A Canadian couple’s desire for an uncluttered log home results in a minimalist look throughout their 2,000-square-foot home.
This small and cozy log cabin is a showcase for Dominique Fournier, the owner, builder, and founder of Confort Nature, a company specializing in designing and building log cabin homes. When clients want to see his work, he first shows them his personal home, for it is a model of fine craftsmanship, combining old and traditional woodworking methods with state-of-the-art technologies. The interior decor conveys an atmosphere of understated elegance that is very Zen in its sobriety. “The uncluttered interior with just the basics to sustain a comfortable and eco-friendly lifestyle for me and my wife really lets the prospective client see the architectural elements of the home and not our personal furnishings,” explains Dominique.
Fitting snugly on a forested lot in the village of Saint-Donat in the Lanaudière region of Quebec, its steep, gabled roof clad with sheet-metal panels gives it a distinctive Scandinavian look. Its dark color contrasts with the lighter shade of the timber and the surrounding greenery. Though Dominique has built bigger log homes, he built his own modest cabin just 32×32 in size, totaling 2,030 square feet of living space. This suits his needs just fine.
About 60 Eastern red pine trees were needed for the construction, with each log carved manually with a chain saw and wood chisel, using Scandinavian woodworking techniques. The bulk of the work was done at the company’s outdoor workshop with the various components assembled on the site to make sure everything fitted just right before loading them on to a flatbed truck for shipping to the construction site.
Inside, nothing distracts the eye from the natural beauty of the smooth textured logs: no paintings on the walls, no drapes on the windows, and no trinkets anywhere, just open space and timber in its purest form. In the living room, a huge white sectional sofa accentuates this purity of line. Despite the absence of bright colors, the house feels quite warm and inviting. Of particular note, there is no fireplace or wood stove to be found anywhere in the house, which is most unusual in a log home. “When we planned the house, we were not sure where to put one,” explains Dominique. “So we decided to wait and see. Finally, we liked the feel of having a wide-open area, which would have been fragmented with a fireplace or stove in the middle of the room.”
For comfort, the couple opted for new technologies: an air exchanger, a heat-recovery system, and radiant floors under the ceramic tiles. A single bare-bulb lighting fixture hanging from the ceiling exemplifies this minimalist look in the kitchen. Anywhere else, it would look incongruous, but in this home, it works. Additional kitchen lighting comes from the tiny recessed spotlights in the ceiling. The heated ceramic floor matches the gray counters and the metal stools echo the appliances.

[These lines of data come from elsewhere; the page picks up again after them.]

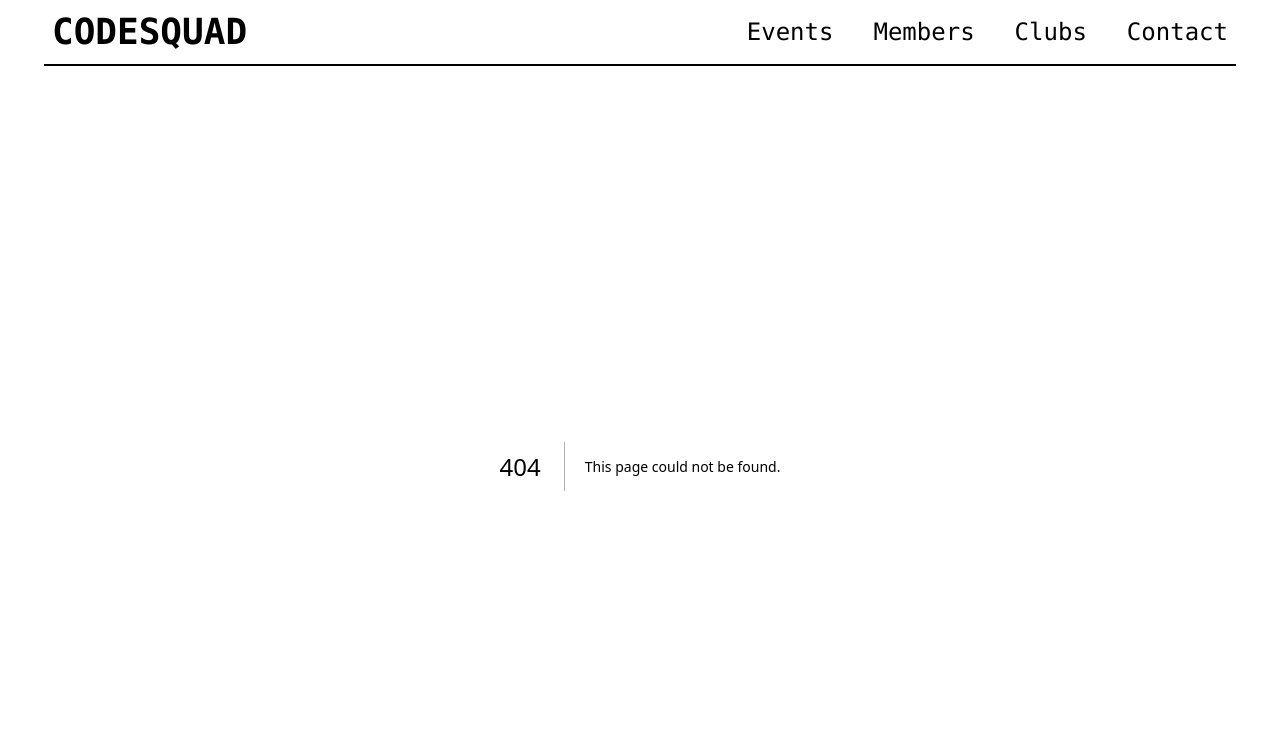
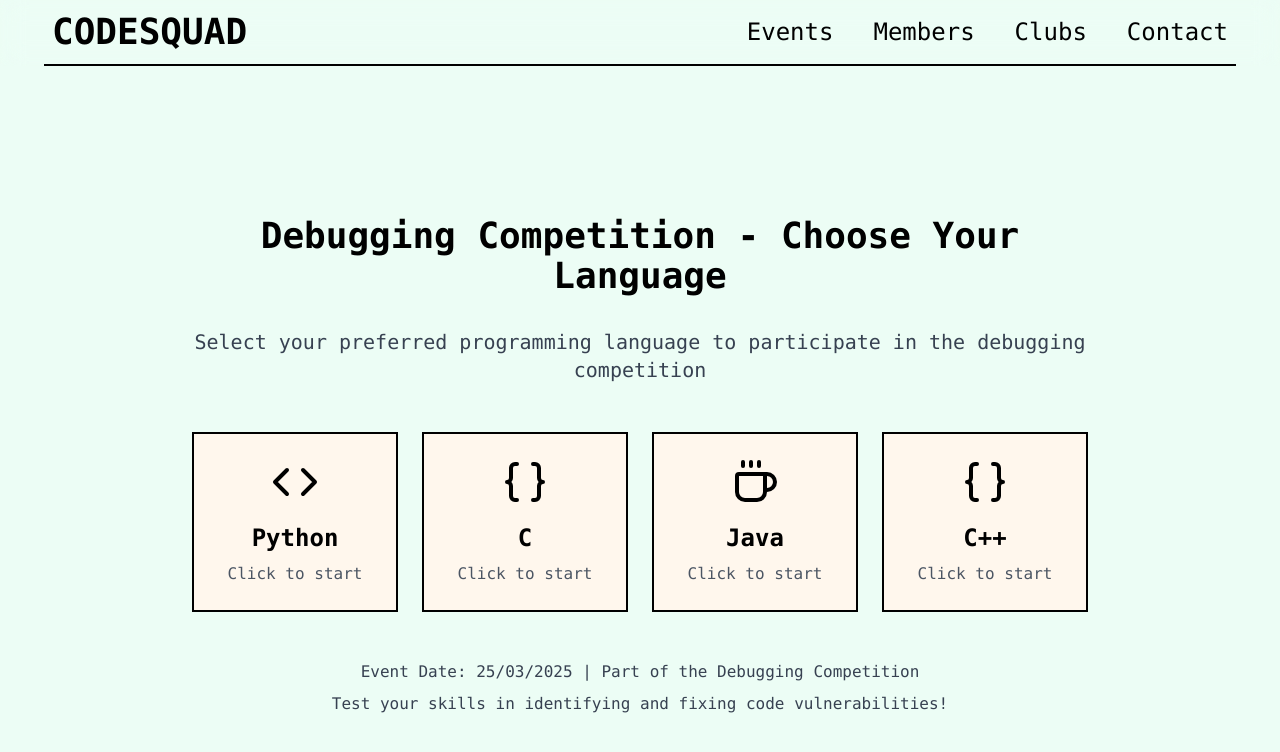
Before and after one commit to doitcodesquad/department-of-it, a Next.js app: page /events/debugging-competition in a window 1280 px wide. Before the commit this address had no page. Shown: the top 752 px of the page. Built offline with nearby package versions, Linux system fonts and the light colour scheme.

Commit message:
event page updated

```diff
--- /dev/null
+++ b/app/events/debugging-competition/page.jsx
@@ -0,0 +1,70 @@
+import { Code, Braces, Coffee, CurlyBraces } from 'lucide-react';
+
+const DebuggingLanguageSelector = () => {
+  const languages = [
+    {
+      name: "Python",
+      link: "https://www.hackerrank.com/code-debugging-a-python",
+      icon: <Code size={48} className="mb-4 text-black" />
+    },
+    {
+      name: "C",
+      link: "https://www.hackerrank.com/code-debugging-competition",
+      icon: <Braces size={48} className="mb-4 text-black" />
+    },
+    {
+      name: "Java",
+      link: "https://www.hackerrank.com/code-debugging-1742796456",
+      icon: <Coffee size={48} className="mb-4 text-black" />
+    },
+    {
+      name: "C++",
+      link: "https://www.hackerrank.com/c-1742741334",
+      icon: <CurlyBraces size={48} className="mb-4 text-black" />
+    }
+  ];
+
+  return (
+    <section className="min-h-screen bg-emerald-50 flex flex-col items-center justify-center p-4">
+      <div className="max-w-4xl w-full">
+        <h1 className="text-4xl font-bold text-center mb-8 text-black">
+          Debugging Competition - Choose Your Language
+        </h1>
+        <p className="text-xl text-center mb-12 text-gray-700">
+          Select your preferred programming language to participate in the debugging competition
+        </p>
+
+        <div className="grid grid-cols-1 md:grid-cols-2 lg:grid-cols-4 gap-6">
+          {languages.map((language) => (
+            <a
+              key={language.name}
+              href={language.link}
+              target="_blank"
+              rel="noopener noreferrer"
+              className="flex flex-col items-center p-6 bg-orange-50 border-2 border-black hover:bg-orange-100 transition-colors duration-300"
+            >
+              {language.icon}
+              <span className="text-2xl font-semibold text-black">
+                {language.name}
+              </span>
+              <span className="mt-2 text-gray-600">
+                Click to start
+              </span>
+            </a>
+          ))}
+        </div>
+
+        <div className="mt-12 text-center">
+          <p className="text-gray-700">
+            Event Date: 25/03/2025 | Part of the Debugging Competition
+          </p>
+          <p className="text-gray-700 mt-2">
+            Test your skills in identifying and fixing code vulnerabilities!
+          </p>
+        </div>
+      </div>
+    </section>
+  );
+};
+
+export default DebuggingLanguageSelector;
--- a/app/events/upcoming.jsx
+++ b/app/events/upcoming.jsx
@@ -8,7 +8,7 @@ const Gallery = () => {
       title: "Debugging Competition",
       date: "25/03/2025",
       description: "A challenge to identify and fix vulnerabilities in code, enhancing secure coding skills.",
-      link: "https://forms.gle/gkGfCpbDCzCUX1yb6"
+      link: "/events/debugging-competition"
     },
     {
       id: 2,
@@ -16,7 +16,7 @@ const Gallery = () => {
       title: "Treasure Hunt",
       date: "25/03/2025",
       description: "An engaging activity where participants will follow clues, solve challenges, and decode hidden messages to reach the final prize.",
-      link: "https://forms.gle/gkGfCpbDCzCUX1yb6"
+      link: "https://th2025cuk.vercel.app/"
     },
     {
       id: 3,
@@ -56,11 +56,16 @@ const Gallery = () => {
     <section id="upcoming" className="mt-11 md:px-11 px-3 w-full h-full">
       <div className="pt-11 pb-24 md:py-32 bg-emerald-50 border-t-2 border-black">
         <div className="text-4xl font-bold text-center mb-12 text-black">
-           Events
+          Events
         </div>
         <div className="flex flex-wrap justify-center items-stretch gap-4 md:max-w-full p-2">
           {events.map((event) => (
-            <div key={event.id} className="w-96 flex flex-col p-3 bg-orange-50 border-2 border-black">
+            <div
+              key={event.id}
+              className={`w-96 flex flex-col p-3 bg-orange-50 border-2 border-black ${
+                event.id <= 3 ? 'highlight-typing' : ''
+              }`}
+            >
               <div className="w-full">
                 <Image
                   className="h-56 object-cover w-full"
@@ -78,7 +83,8 @@ const Gallery = () => {
                 </div>
                 <a href={event.link}>
                   <button className="px-11 py-1 bg-primary border-2 border-black hover:bg-black duration-300 hover:text-white">
-                    Register
+                  {event.title === "Debugging Competition" ? "Start Debugging" :
+                     event.title === "Treasure Hunt" ? "Enter Key" : "Register"}
                   </button>
                 </a>
               </div>
--- a/app/globals.css
+++ b/app/globals.css
@@ -166,3 +166,21 @@ h3 {
 .hide-scroll::-webkit-scrollbar {
   @apply hidden;
 }
+
+
+.highlight-typing {
+  position: relative;
+  animation: typingHighlight 2s infinite;
+}
+
+@keyframes typingHighlight {
+  0% {
+    box-shadow: 0 0 0 0 rgba(0, 0, 0, 0.7);
+  }
+  50% {
+    box-shadow: 0 0 10px 5px rgba(0, 0, 0, 0.7);
+  }
+  100% {
+    box-shadow: 0 0 0 0 rgba(0, 0, 0, 0.7);
+  }
+}
```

To introduce contrast in the decor, the red pine floorboards, the window frames, and the beams in the ceiling have been stained a darker shade than the logs. In the dining room area, a steel T-bar lighting fixture holds four dangling bare bulbs that hang over the table. Dominique made this fixture with recycled, leftover pieces of the staircase handrails, a simple, stylish, and contemporary design that reduces waste and saves money.
Dominique didn’t want an all-timber staircase located in the center of the living room. “It would have been just too much wood,” he says. Instead, he used a very linear, symmetrical, airy steel banister. The stringers of the staircase are made from a single log, cut in two lengthwise, and the steps are solid wood. Details of a corner wall next to the entryway show the Scandinavian technique. The logs have a half-moon shape on the bottom for snug fitting, and the corners are scribed (cut and formed) into an interlocking saddle notch. The small cracks, also known as checks, are the result of shrinkage due to the timber drying over time, a normal, natural process in all log homes. The precision-fit logs provide good natural insulation. In addition, a few strips of high-rated R-value insulation material were used between each log and in the corners.
The master bedroom reflects the couple’s philosophy of “less is better.” A king-sized bed and two nightstands compose a simple decor under the slanted ceiling. Here again, different shades of wood break the monotone color palette. The adjacent bathroom comprises a ceramic-tile glass shower stall and an elegant free-standing bathtub equipped with a tall floor-mounted, free-standing faucet. The vanity with its square washbasin offers ample storage space, just like the tall dark column in the corner, which serves as a medicine cabinet.
For his son’s bedroom, Dominique let fantasy take over. Not only are the walls painted a light spring-forest green, but one of them is a climbing wall. At the top, there is a hiding place, which is perfect when playing hide-and-seek. Most of the time, though, the family plays outdoors, which is the reason they chose to settle in the village of Saint-Donat. After fun, fresh air, and lots of exercise options to choose from, it is a real and genuine pleasure to retire to the warmth and serenity of the log house where, in Dominique’s words, “there is ample space for contemplation.”
- Log Home Producer and Builder: Comfort Nature, Quebec, Canada
- Two-story home
- Square footage: 2,030
- Bedrooms: 2
- Bathrooms: 1.5